The MEE point sheets from the NCBE identify the issues, law, and facts that you should have incorporated into your answer, but keep in mind that these are not model answers. If you are anything like I was in my earliest stages of bar preparation, you are only skimming the point sheets and using them as a basic checklist. This is fine for the earliest stages of test preparation, but doing this alone will not get you very far as you continue preparing.
As you review the point sheet, you will see an answer summary, followed by a lengthier explanation of the answer. These explanations cover just about every nuance of the question and the relevant law. They are not, however, in proper IRAC essay form, so you should never rely on them as models for how you should have answered the question. The examiners do not expect your answer to be as comprehensive as these summaries. You will see, for example, that the NCBE provides citations. You are not expected to do this.
Instead of using the point sheets as a model, use them to make sure you addressed the key issues and made appropriate rule statements for each issue. The sheets will also show you which facts the examiners thought were most important. Review your essay to make sure you included those. If you are missing any of these, consider why. Do you need to practice drafting rule statements? Or perhaps your issue spotting needs bolstering?
Once you’ve reviewed the point sheet, reread your essay and prepare to rewrite it. No one likes rewriting, but that’s an important step. Now that you know what’s missing from your essay, try putting everything together in IRAC format.
MPT Point Sheets
You can use MPT point sheets to similar effect during your test prep. Like the MEE point sheets, the MPT point sheets are not meant to be model answers and will not be in proper CRAC/IRAC format. The NCBE puts more detail into each one than any test taker could produce, so do not get overwhelmed when you compare your answer to the point sheet.
Start by drafting your own answer under timed conditions. Each MPT will have a different format (brief, memo, bench memo, etc.), but the point sheet will not reflect this in the summary. After you’ve completed your draft, review the point sheet for the major issues. If you are consistently missing issues, take note of this so you can look for patterns in your test taking.
The analysis section of the point sheet is the most critical. You will usually see a bullet point list of information, but your essay should be in standard paragraph form and should almost always be in CRAC/IRAC format. You should have included everything in this section in your test. Review the legal authority section of the point sheet to make sure your answer includes each of these points. Your conclusion should be similar to the conclusion provided.
If you see yourself missing similar issues in multiple practice MPTs, look for similar MPTs so you can practice spotting them. Do as many practice exams as you can. You will not be expected to discuss each issue as comprehensively as the NCBE does, but you should have hit nearly every one.
The point sheet will tell you how the test should have been formatted based on the task memo’s instructions. Quickly make sure that your essay measures up. If it doesn’t, make sure you read the task memo more carefully on subsequent practice tests.
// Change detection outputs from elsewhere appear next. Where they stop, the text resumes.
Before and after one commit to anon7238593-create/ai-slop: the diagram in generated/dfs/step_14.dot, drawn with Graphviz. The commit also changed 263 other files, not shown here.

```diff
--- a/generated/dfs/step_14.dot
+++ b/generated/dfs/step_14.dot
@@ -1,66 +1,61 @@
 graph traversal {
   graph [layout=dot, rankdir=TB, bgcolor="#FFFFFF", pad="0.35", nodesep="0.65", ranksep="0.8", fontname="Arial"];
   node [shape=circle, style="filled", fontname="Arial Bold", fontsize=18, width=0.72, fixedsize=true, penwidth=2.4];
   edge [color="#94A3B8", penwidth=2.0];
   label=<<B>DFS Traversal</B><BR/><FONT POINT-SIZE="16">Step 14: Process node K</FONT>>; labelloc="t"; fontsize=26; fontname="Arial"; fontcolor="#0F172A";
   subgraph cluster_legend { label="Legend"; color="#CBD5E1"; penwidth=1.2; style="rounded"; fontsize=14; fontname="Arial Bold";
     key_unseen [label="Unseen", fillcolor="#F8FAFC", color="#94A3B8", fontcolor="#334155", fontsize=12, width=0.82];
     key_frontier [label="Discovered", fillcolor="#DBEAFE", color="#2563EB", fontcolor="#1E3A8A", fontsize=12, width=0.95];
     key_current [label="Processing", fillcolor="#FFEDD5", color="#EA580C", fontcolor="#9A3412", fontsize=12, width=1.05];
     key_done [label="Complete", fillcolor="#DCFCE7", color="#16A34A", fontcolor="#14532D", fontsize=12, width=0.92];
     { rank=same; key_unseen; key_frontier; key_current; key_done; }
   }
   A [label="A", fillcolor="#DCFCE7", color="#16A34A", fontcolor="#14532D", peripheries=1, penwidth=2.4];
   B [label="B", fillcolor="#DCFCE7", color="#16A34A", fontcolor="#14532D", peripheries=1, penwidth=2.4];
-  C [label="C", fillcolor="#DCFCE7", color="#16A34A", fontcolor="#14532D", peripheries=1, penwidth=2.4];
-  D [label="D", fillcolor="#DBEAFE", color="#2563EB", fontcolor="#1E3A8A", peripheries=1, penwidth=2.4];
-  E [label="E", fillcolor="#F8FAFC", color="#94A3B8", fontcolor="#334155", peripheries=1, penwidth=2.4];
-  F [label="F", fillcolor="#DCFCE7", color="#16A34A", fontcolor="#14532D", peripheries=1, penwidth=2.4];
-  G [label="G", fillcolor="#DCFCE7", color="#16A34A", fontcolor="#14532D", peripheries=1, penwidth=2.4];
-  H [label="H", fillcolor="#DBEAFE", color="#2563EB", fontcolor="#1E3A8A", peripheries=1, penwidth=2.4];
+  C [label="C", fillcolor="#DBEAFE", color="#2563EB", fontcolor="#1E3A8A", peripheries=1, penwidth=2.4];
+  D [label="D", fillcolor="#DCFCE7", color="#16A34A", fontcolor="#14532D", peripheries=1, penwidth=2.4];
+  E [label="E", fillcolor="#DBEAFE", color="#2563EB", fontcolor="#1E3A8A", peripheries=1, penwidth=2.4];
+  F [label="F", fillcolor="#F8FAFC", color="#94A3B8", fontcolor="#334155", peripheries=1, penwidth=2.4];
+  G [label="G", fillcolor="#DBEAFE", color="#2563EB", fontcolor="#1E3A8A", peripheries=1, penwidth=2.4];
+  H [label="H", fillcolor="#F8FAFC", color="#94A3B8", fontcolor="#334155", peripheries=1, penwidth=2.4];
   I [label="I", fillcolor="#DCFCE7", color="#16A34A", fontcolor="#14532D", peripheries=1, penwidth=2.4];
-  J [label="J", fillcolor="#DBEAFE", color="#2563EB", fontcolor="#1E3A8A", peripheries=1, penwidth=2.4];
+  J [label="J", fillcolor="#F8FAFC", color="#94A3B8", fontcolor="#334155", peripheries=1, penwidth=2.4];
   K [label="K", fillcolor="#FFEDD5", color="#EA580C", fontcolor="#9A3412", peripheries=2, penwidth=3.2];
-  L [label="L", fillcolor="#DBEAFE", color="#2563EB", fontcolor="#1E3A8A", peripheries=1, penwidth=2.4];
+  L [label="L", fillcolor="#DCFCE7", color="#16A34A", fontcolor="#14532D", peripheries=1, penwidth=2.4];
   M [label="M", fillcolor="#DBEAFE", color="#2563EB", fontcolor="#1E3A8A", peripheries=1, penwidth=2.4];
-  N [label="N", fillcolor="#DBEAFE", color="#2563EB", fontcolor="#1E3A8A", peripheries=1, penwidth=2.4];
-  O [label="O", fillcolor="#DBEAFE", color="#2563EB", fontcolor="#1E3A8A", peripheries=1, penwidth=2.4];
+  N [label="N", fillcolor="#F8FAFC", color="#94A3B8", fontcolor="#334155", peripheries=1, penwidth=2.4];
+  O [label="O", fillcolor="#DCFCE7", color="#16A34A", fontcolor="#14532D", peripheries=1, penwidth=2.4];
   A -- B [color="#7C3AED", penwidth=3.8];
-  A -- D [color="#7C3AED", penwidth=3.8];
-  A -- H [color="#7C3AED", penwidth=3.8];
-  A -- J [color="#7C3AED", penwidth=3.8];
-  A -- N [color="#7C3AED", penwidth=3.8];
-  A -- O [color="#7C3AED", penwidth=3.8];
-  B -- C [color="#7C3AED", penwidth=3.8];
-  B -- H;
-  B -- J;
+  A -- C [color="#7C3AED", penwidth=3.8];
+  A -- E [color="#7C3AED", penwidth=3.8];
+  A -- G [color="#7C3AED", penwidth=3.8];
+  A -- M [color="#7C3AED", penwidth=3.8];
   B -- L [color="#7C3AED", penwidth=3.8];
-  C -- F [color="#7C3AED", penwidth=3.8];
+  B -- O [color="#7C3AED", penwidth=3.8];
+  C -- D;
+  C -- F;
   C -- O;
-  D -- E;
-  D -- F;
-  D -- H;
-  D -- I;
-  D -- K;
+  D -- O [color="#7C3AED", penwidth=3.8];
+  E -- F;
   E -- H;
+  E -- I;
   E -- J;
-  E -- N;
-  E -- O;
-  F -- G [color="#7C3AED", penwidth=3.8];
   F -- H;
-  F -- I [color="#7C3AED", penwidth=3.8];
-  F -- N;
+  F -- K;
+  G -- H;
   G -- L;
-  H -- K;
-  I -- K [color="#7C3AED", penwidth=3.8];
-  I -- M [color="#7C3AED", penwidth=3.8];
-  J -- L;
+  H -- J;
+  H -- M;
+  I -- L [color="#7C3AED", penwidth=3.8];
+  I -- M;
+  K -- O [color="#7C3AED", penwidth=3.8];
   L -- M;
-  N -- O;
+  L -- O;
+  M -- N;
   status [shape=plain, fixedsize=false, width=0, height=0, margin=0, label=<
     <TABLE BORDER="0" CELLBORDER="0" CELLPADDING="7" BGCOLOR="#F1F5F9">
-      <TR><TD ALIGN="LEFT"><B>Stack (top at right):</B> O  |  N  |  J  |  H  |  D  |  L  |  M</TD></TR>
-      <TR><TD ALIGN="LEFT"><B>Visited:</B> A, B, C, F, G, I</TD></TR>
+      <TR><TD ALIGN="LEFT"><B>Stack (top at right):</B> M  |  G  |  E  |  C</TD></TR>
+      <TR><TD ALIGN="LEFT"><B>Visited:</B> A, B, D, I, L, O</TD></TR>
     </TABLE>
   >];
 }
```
Point sheets are valuable tools to help you understand exactly what the examiners would like to see on your test. Please remember that they are chiefly intended for the graders, and you are not expected to produce as comprehensive of an answer in your very limited time. The most important thing you can do is draft multiple practice essays and then improve them based on information you find in the point sheets.
The more you review your essays against the point sheets, the more familiar you will become with how the bar examiners think. Look for clues in the sheets: sometimes the examiners will describe particularly excellent or perceptive responses. Hone in on those clues and work toward improving your performance over time.